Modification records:
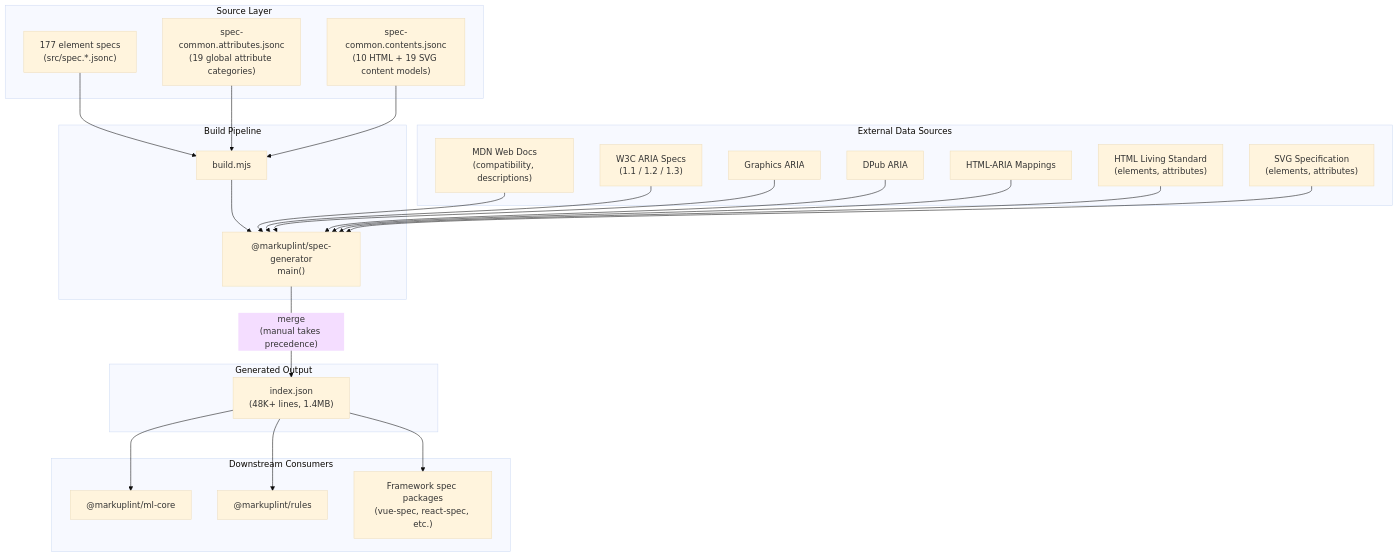
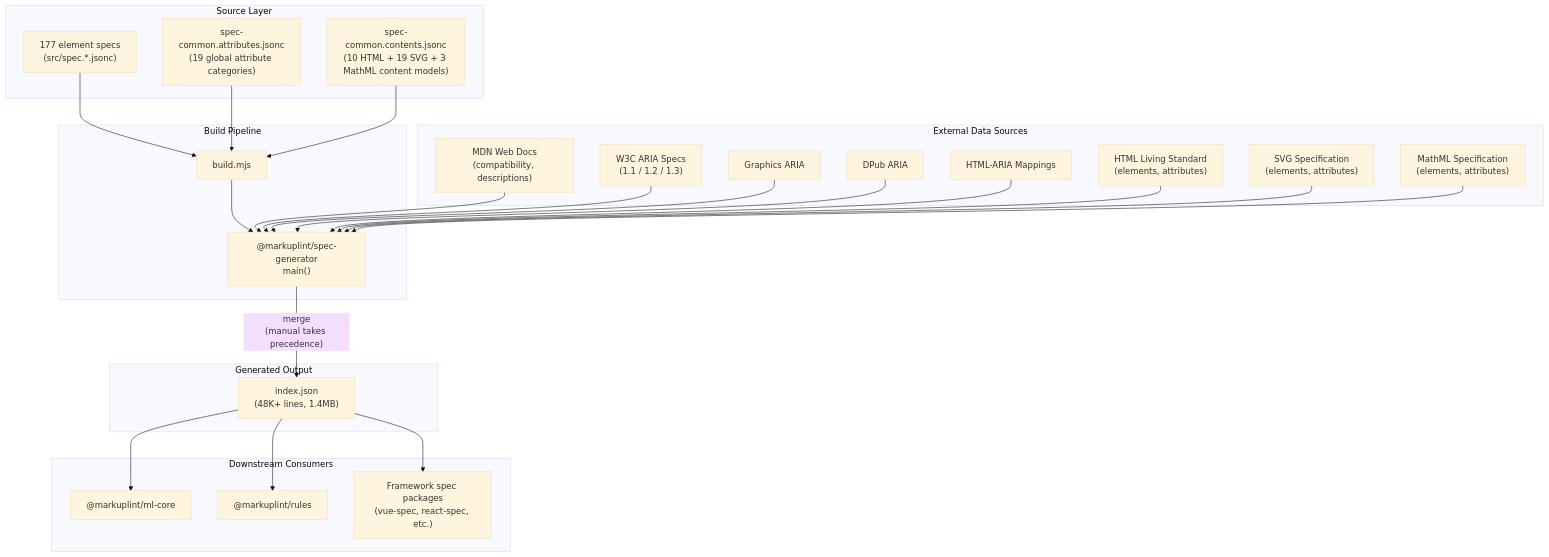
Before and after one commit to markuplint/markuplint: the first of 2 diagrams in packages/@markuplint/html-spec/ARCHITECTURE.md, drawn with Mermaid (base theme). The commit also changed other lines of this file and 44 other files, not shown here.

First line of the commit message:
feat(html-spec): add 32 MathML element specifications

````diff
--- a/packages/@markuplint/html-spec/ARCHITECTURE.md
+++ b/packages/@markuplint/html-spec/ARCHITECTURE.md
@@ -30,52 +31,54 @@
 ```mermaid
 flowchart TD
     subgraph sources ["Source Layer"]
         elemSpecs["177 element specs\n(src/spec.*.jsonc)"]
         commonAttrs["spec-common.attributes.jsonc\n(19 global attribute categories)"]
-        commonContents["spec-common.contents.jsonc\n(10 HTML + 19 SVG content models)"]
+        commonContents["spec-common.contents.jsonc\n(10 HTML + 19 SVG + 3 MathML content models)"]
     end
 
     subgraph build ["Build Pipeline"]
         buildScript["build.mjs"]
         specGen["@markuplint/spec-generator\nmain()"]
     end
 
     subgraph external ["External Data Sources"]
         mdn["MDN Web Docs\n(compatibility, descriptions)"]
         aria["W3C ARIA Specs\n(1.1 / 1.2 / 1.3)"]
         graphicsAria["Graphics ARIA"]
         dpubAria["DPub ARIA"]
         htmlAria["HTML-ARIA Mappings"]
         htmlLS["HTML Living Standard\n(elements, attributes)"]
         svg["SVG Specification\n(elements, attributes)"]
+        mathml["MathML Specification\n(elements, attributes)"]
     end
 
     subgraph output ["Generated Output"]
         indexJson["index.json\n(48K+ lines, 1.4MB)"]
     end
 
     subgraph consumers ["Downstream Consumers"]
         mlCore["@markuplint/ml-core"]
         rules["@markuplint/rules"]
         fwSpecs["Framework spec packages\n(vue-spec, react-spec, etc.)"]
     end
 
     elemSpecs --> buildScript
     commonAttrs --> buildScript
     commonContents --> buildScript
     buildScript --> specGen
 
     mdn --> specGen
     aria --> specGen
     graphicsAria --> specGen
     dpubAria --> specGen
     htmlAria --> specGen
     htmlLS --> specGen
     svg --> specGen
+    mathml --> specGen
 
     specGen -->|"merge\n(manual takes precedence)"| indexJson
 
     indexJson --> mlCore
     indexJson --> rules
     indexJson --> fwSpecs
 ```
````
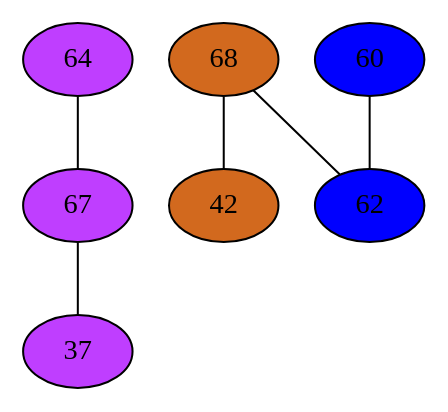
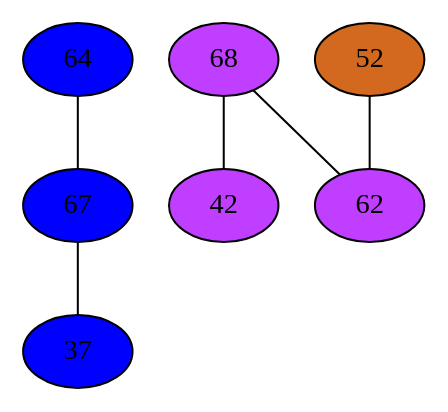
Before and after one commit to mbajaj92/Project-Astoria: the diagram in Compiler/4phiGraph.dot, drawn with Graphviz. The commit also changed 42 other files, not shown here.

```diff
--- a/Compiler/4phiGraph.dot
+++ b/Compiler/4phiGraph.dot
@@ -1,19 +1,19 @@
 strict graph {
-64[label="64" style=filled fillcolor="darkorchid1"];
+64[label="64" style=filled fillcolor="blue1"];
 64 -- 67
-67[label="67" style=filled fillcolor="darkorchid1"];
+67[label="67" style=filled fillcolor="blue1"];
 67 -- 64
 67 -- 37
-68[label="68" style=filled fillcolor="chocolate"];
+68[label="68" style=filled fillcolor="darkorchid1"];
 68 -- 42
 68 -- 62
-37[label="37" style=filled fillcolor="darkorchid1"];
+52[label="52" style=filled fillcolor="chocolate"];
+52 -- 62
+37[label="37" style=filled fillcolor="blue1"];
 37 -- 67
-42[label="42" style=filled fillcolor="chocolate"];
+42[label="42" style=filled fillcolor="darkorchid1"];
 42 -- 68
-60[label="60" style=filled fillcolor="blue1"];
-60 -- 62
-62[label="62" style=filled fillcolor="blue1"];
+62[label="62" style=filled fillcolor="darkorchid1"];
 62 -- 68
-62 -- 60
+62 -- 52
 }
```
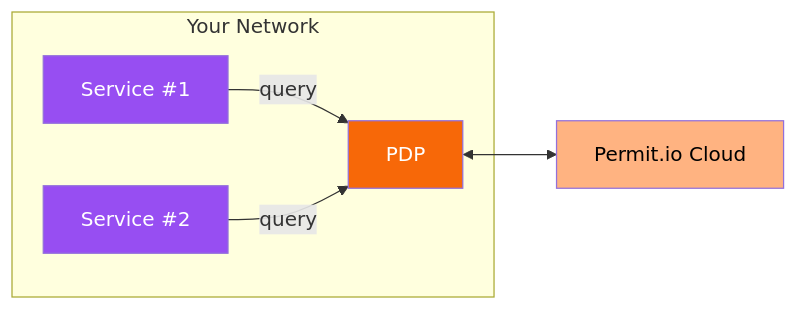
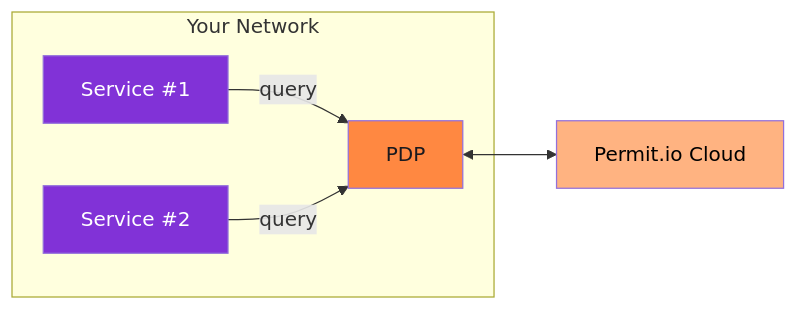
One commit to permitio/docs changed the second of 3 diagrams in docs/concepts/pdp/overview.mdx. Above: the diagram before and after it, drawn with Mermaid. The commit also changed other lines of this file and 528 other files, not shown here.

````diff
--- a/docs/concepts/pdp/overview.mdx
+++ b/docs/concepts/pdp/overview.mdx
@@ -285,16 +286,16 @@
 ```mermaid
 flowchart LR
     subgraph Your Network
         pdp[PDP]
         app1[Service #1] -- query --> pdp
         app2[Service #2] -- query --> pdp
     end
 
     cloud[Permit.io Cloud]
     pdp <--> cloud
 
     style cloud fill:#ffb381,color:#000;
-    style app1 fill:#974ef2,color:#fff;
-    style app2 fill:#974ef2,color:#fff;
-    style pdp fill:#f76808,color:#fff;
+    style app1 fill:#8132d7,color:#fff;
+    style app2 fill:#8132d7,color:#fff;
+    style pdp fill:#ff8841,color:#1a1a1f;
 ```
````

◆ Exercise
What lines in the entries contain "buildScript"? Report each one by copying it.

◆ Solution to the problem
         buildScript["build.mjs"]
     elemSpecs --> buildScript
     commonAttrs --> buildScript
     commonContents --> buildScript
     buildScript --> specGen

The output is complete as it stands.